And you thought tying the Browns was bad.
In the Monday Night Football game at the Tampa Bay Buccaneers, the Steelers’ cornerbacks face the NFL’s top passing offense through the first two weeks of the season.
That’s a challenge for the cornerbacks, a position at which the Steelers have invested a first-round pick in Artie Burns, a third-rounder in Cameron Sutton and a three-year, $27-million deal in Joe Haden. They need that investment to start paying off.
“I honestly think every week as a corner you have to take it personal,” Steelers cornerback Coty Sensabaugh said. “It’s a passing league. The league wants to see a lot of points scored, fans want to see a lot of points scored. So as a corner, you have to take it personal every week because most teams have numerous receivers that can play. Very seldom to do you find a team with no receivers.
“It’s more of a spotlight because it’s “Monday Night Football,” and everybody is watching. When you step on that field, your film is your resume. Every week, every play, you’ve got to be ready to go.”

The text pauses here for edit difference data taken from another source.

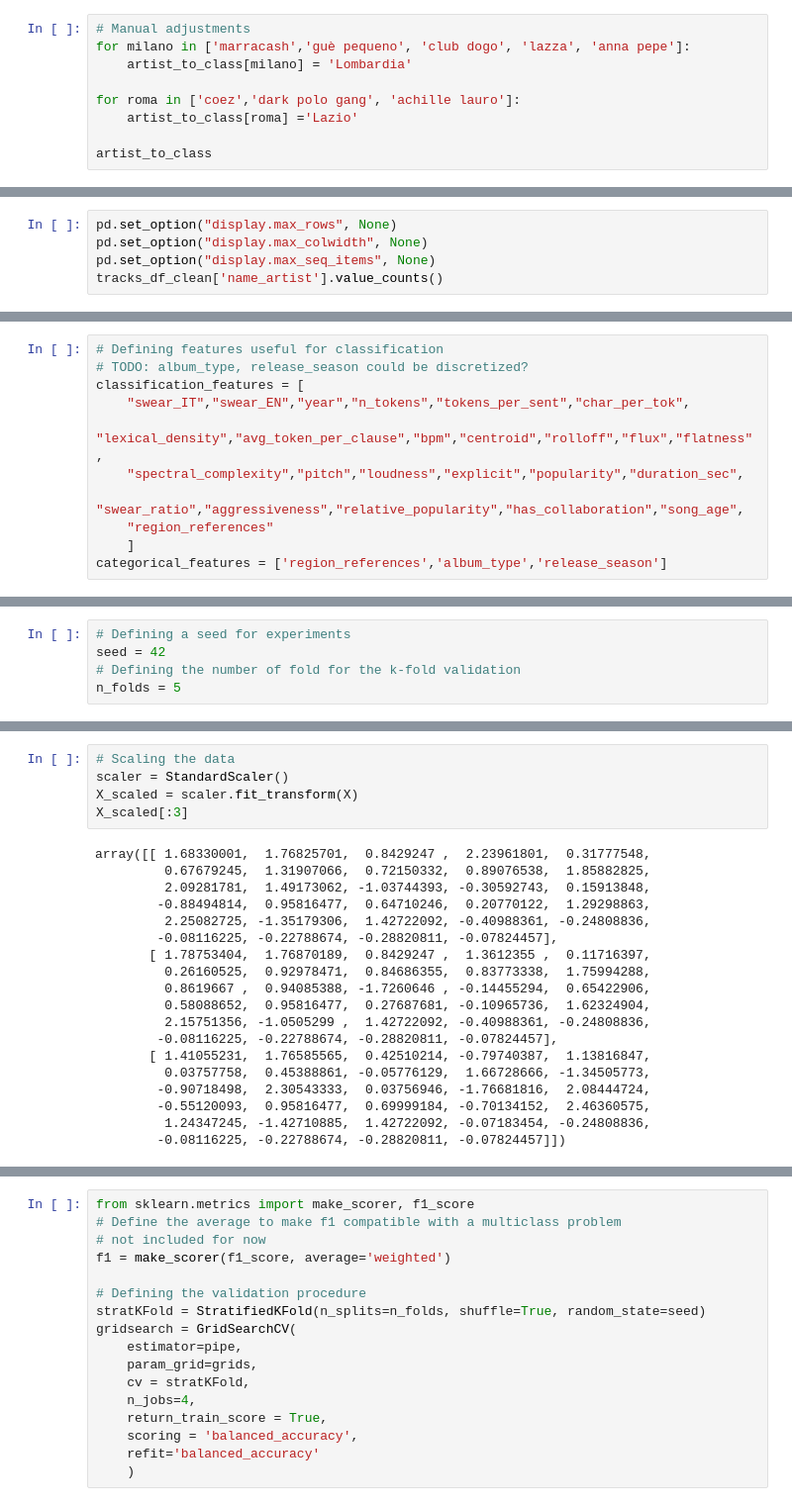
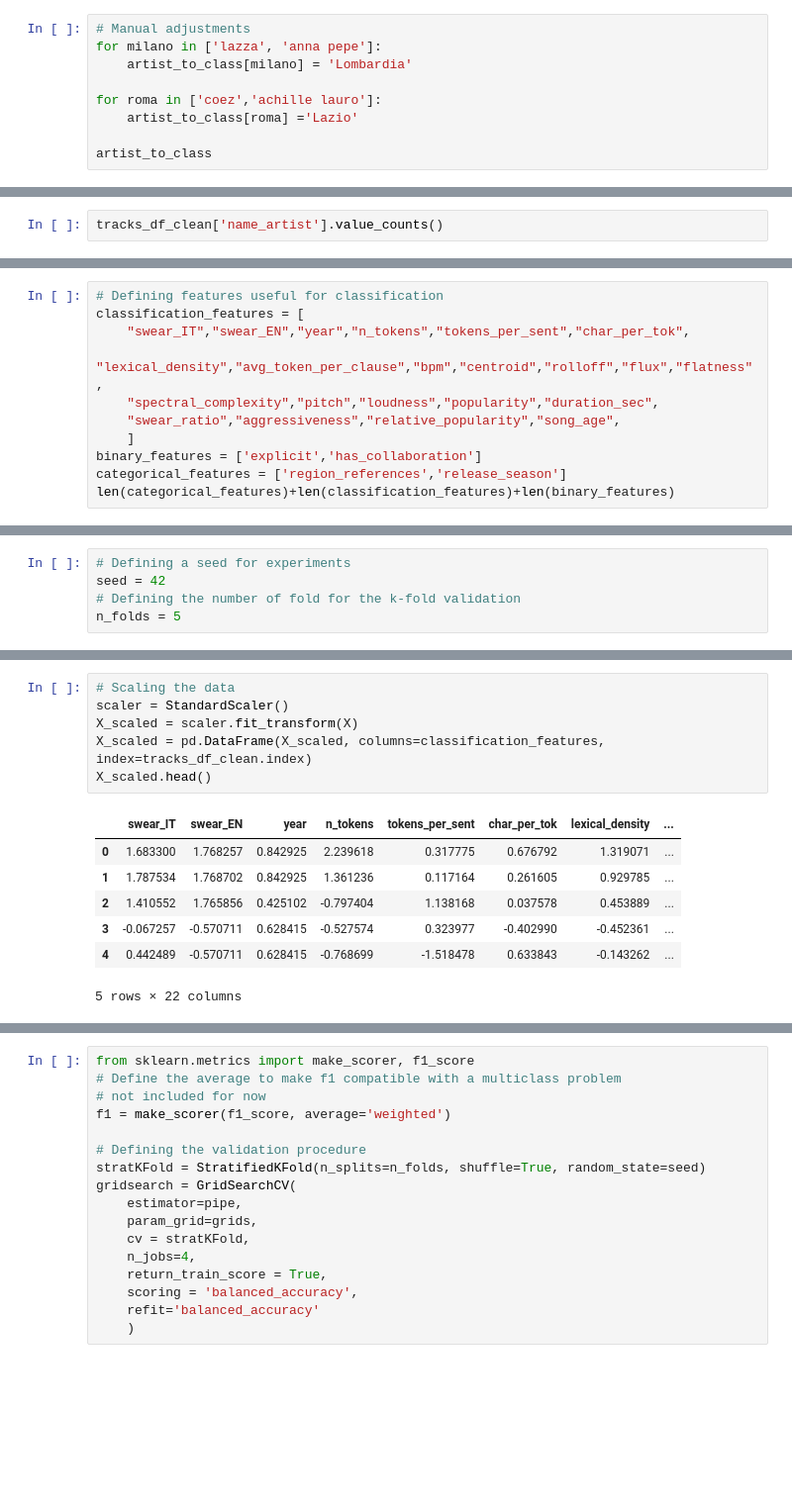
Before and after one commit to abderrahmane-salmi/UNIPI-Data-Mining-Project, a Jupyter notebook: task3/04_predictive_analysis.ipynb, the cells around one changed output, grey strips where cells are left out. Shown at 99% size. Saved outputs shown, nothing was run; the diff lists cells and outputs as text; blank space fills up the shorter version.

Commit message:
Add EBM, explanations and separation of binary features from numerical ones

```diff
--- a/task3/04_predictive_analysis.ipynb
+++ b/task3/04_predictive_analysis.ipynb
@@ -73,10 +73,10 @@ print(artist_to_class)
 {'99 posse': 'Campania', 'achille lauro': 'North', 'alfa': nan, 'anna pepe': nan, 'articolo 31': 'Lombardia', 'babaman': 'Lombardia', 'baby k': 'Lazio', 'bassi maestro': 'Lombardia', 'beba': nan, 'big ...
 # %%
 # Manual adjustments
-for milano in ['marracash','guè pequeno', 'club dogo', 'lazza', 'anna pepe']:
+for milano in ['lazza', 'anna pepe']:
     artist_to_class[milano] = 'Lombardia'
 
-for roma in ['coez','dark polo gang', 'achille lauro']:
+for roma in ['coez','achille lauro']:
     artist_to_class[roma] ='Lazio'
 
 artist_to_class
@@ -122,9 +122,6 @@ Campania      933
 Center        117
 Name: count, dtype: int64
 # %%
-pd.set_option("display.max_rows", None)
-pd.set_option("display.max_colwidth", None)
-pd.set_option("display.max_seq_items", None)
 tracks_df_clean['name_artist'].value_counts()
 # %% [output]
 name_artist
@@ -187,12 +180,12 @@ Name: count, dtype: int64
 Training and Validation
 # %%
 # Defining features useful for classification
-# TODO: album_type, release_season could be discretized?
 classification_features = [
     "swear_IT","swear_EN","year","n_tokens","tokens_per_sent","char_per_tok",
     "lexical_density","avg_token_per_clause","bpm","centroid","rolloff","flux","flatness",
-    "spectral_complexity","pitch","loudness","explicit","popularity","duration_sec",
-    "swear_ratio","aggressiveness","relative_popularity","has_collaboration","song_age",
-    "region_references"
+    "spectral_complexity","pitch","loudness","popularity","duration_sec",
+    "swear_ratio","aggressiveness","relative_popularity","song_age",
     ]
-categorical_features = ['region_references','album_type','release_season']
+binary_features = ['explicit','has_collaboration']
+categorical_features = ['region_references','release_season']
+len(categorical_features)+len(classification_features)+len(binary_features)
@@ -227,24 +250,14 @@ X.head()
 # %%
 # Scaling the data
 scaler = StandardScaler()
 X_scaled = scaler.fit_transform(X)
-X_scaled[:3]
+X_scaled = pd.DataFrame(X_scaled, columns=classification_features, index=tracks_df_clean.index)
+X_scaled.head()
 # %% [output]
+|  | swear_IT | swear_EN | year | n_tokens | tokens_per_sent | char_per_tok | lexical_density | ... |
+| 0 | 1.683300 | 1.768257 | 0.842925 | 2.239618 | 0.317775 | 0.676792 | 1.319071 | ... |
+| 1 | 1.787534 | 1.768702 | 0.842925 | 1.361236 | 0.117164 | 0.261605 | 0.929785 | ... |
+| 2 | 1.410552 | 1.765856 | 0.425102 | -0.797404 | 1.138168 | 0.037578 | 0.453889 | ... |
+| 3 | -0.067257 | -0.570711 | 0.628415 | -0.527574 | 0.323977 | -0.402990 | -0.452361 | ... |
+| 4 | 0.442489 | -0.570711 | 0.628415 | -0.768699 | -1.518478 | 0.633843 | -0.143262 | ... |
-array([[ 1.68330001,  1.76825701,  0.8429247 ,  2.23961801,  0.31777548,
-         0.67679245,  1.31907066,  0.72150332,  0.89076538,  1.85882825,
-         2.09281781,  1.49173062, -1.03744393, -0.30592743,  0.15913848,
-        -0.88494814,  0.95816477,  0.64710246,  0.20770122,  1.29298863,
-         2.25082725, -1.35179306,  1.42722092, -0.40988361, -0.24808836,
-        -0.08116225, -0.22788674, -0.28820811, -0.07824457],
-       [ 1.78753404,  1.76870189,  0.8429247 ,  1.3612355 ,  0.11716397,
-         0.26160525,  0.92978471,  0.84686355,  0.83773338,  1.75994288,
-         0.8619667 ,  0.94085388, -1.7260646 , -0.14455294,  0.65422906,
-         0.58088652,  0.95816477,  0.27687681, -0.10965736,  1.62324904,
-         2.15751356, -1.0505299 ,  1.42722092, -0.40988361, -0.24808836,
-        -0.08116225, -0.22788674, -0.28820811, -0.07824457],
-       [ 1.41055231,  1.76585565,  0.42510214, -0.79740387,  1.13816847,
-         0.03757758,  0.45388861, -0.05776129,  1.66728666, -1.34505773,
-        -0.90718498,  2.30543333,  0.03756946, -1.76681816,  2.08444724,
-        -0.55120093,  0.95816477,  0.69999184, -0.70134152,  2.46360575,
-         1.24347245, -1.42710885,  1.42722092, -0.07183454, -0.24808836,
-        -0.08116225, -0.22788674, -0.28820811, -0.07824457]])
+5 rows × 22 columns
```
Also changed, not shown: parts of 30 cells of this notebook.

The Bucs lead the league in passing yards per game (405) and passing yards per attempt (13.4). Journeyman Fitzpatrick has flourished in subbing for suspended starter Jameis Winston, delivering to big-play receivers DeSean Jackson and Mike Evans and tight end O.J. Howard, who Steelers defensive coordinator Keith Butler called “exceptional.”
“He understands what defenses are trying to do,” Butler said of Fitzpatrick, who has an 0-5 career record against the Steelers. “He knows who to read, who not to read and who’s what we call the ‘huckleberry’ on your defense — who he can try to take advantage of.”

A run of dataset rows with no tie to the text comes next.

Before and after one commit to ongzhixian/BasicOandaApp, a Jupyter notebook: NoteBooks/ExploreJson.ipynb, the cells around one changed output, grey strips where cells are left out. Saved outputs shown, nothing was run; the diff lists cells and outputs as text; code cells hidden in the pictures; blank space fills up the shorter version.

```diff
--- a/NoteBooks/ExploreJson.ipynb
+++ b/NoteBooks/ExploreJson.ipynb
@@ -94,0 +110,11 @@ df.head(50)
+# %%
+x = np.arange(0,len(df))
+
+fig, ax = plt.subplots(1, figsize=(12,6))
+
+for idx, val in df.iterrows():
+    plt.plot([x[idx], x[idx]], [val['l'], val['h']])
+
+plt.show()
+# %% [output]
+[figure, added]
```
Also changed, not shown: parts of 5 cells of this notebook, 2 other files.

The Steelers already might have identified the huckleberry on their own by benching Burns, their 2016 first-round draft pick. After Mahomes completed 23 of 28 passes for 326 yards and six touchdowns without an interception in the 42-37 loss to the Chiefs, the Steelers appear set to start Sensabaugh against the Bucs.

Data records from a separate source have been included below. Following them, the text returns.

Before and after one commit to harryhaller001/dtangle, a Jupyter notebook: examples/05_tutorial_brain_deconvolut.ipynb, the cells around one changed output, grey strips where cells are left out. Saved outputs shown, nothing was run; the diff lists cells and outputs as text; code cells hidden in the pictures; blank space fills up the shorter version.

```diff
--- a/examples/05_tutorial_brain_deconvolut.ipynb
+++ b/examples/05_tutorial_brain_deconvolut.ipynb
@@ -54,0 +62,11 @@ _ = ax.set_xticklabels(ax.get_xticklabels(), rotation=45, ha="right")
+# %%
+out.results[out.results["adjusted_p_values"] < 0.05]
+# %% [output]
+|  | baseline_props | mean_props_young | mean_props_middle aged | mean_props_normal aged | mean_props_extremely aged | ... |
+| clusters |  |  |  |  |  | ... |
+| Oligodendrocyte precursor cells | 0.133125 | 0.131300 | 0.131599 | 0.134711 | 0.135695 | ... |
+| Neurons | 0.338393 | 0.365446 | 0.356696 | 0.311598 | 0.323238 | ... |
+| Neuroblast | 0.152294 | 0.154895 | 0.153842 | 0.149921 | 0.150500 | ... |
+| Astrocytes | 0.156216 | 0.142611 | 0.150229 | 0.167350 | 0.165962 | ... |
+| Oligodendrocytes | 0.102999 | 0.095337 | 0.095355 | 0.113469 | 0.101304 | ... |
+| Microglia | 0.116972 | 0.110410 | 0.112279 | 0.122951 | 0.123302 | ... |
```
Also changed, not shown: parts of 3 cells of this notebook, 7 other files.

This change came after Butler was careful not to single out an individual position — let alone player — on the defense. Maybe he’s aware of that old line about the guy that doesn’t get the joke, and Butler doesn’t want to be the huckleberry.
“When you lose like we did — we gave up 42 points against these guys — it’s good to spread it around a little bit,” Butler said. “They’re not the only ones that messed up in this game. We messed up as coaches, too, as far as making sure we get the details of their assignment coached.”
The Steelers know since Ryan Shazier’s spine injury they aren’t going to win with their defense but in spite of it. They admitted there were miscommunication issues, but the biggest breakdown might be why Burns is being demoted.
“I gave up plays. Everyone saw that,” Burns said. “We’re the last line of defense. Everything they score is on us.”
The Chiefs scored on passes of 25 yards to tight end Travis Kelce and 29 yards to Tyreek Hill, and those didn’t rank in their top three plays. Mahomes connected with Sammy Watkins on a 40-yarder, with Hill on a 36-yarder and Kelce on a 31-yarder.
The Bucs are just as dangerous. Jackson has five catches of 20-plus yards and two of 40-plus, and Evans and Howard have three of 20-plus yards each. If the Steelers are going to rely on their offense, they have to give it a fighting chance by preventing big plays.
“With this defense and the offense that we have, you just don’t want to ever get beat over the top,” said Haden, who missed the Chiefs game with a hamstring injury but is expected to play against the Bucs. “I always try to tell our DBs, ‘Keep them catching the ball coming back to the quarterback.’ It’s going to make them go the long haul, make them get first downs and keep going. If they beat us with the bomb, that takes away the whole thing that we’ve got going.”
The Bucs present a challenge to the Steelers secondary, especially the cornerbacks. The demotion presents a challenge to Burns, who began the week with the confidence that if he can cover Antonio Brown every day in practice that he should be able to stick with any explosive receiver.
“We didn’t do our job,” Burns said. “We knew that during the game, and we knew that after the game. We’ve got another week to correct it. Tune in and watch us show what we can do.”
It’s “Monday Night Football,” so the world will be watching. The Steelers corners need to show that they can cover before this season reaches the point of no return.
Kevin Gorman is a Tribune-Review staff writer. You can contact Kevin at email@example.com or via Twitter @KGorman_Trib.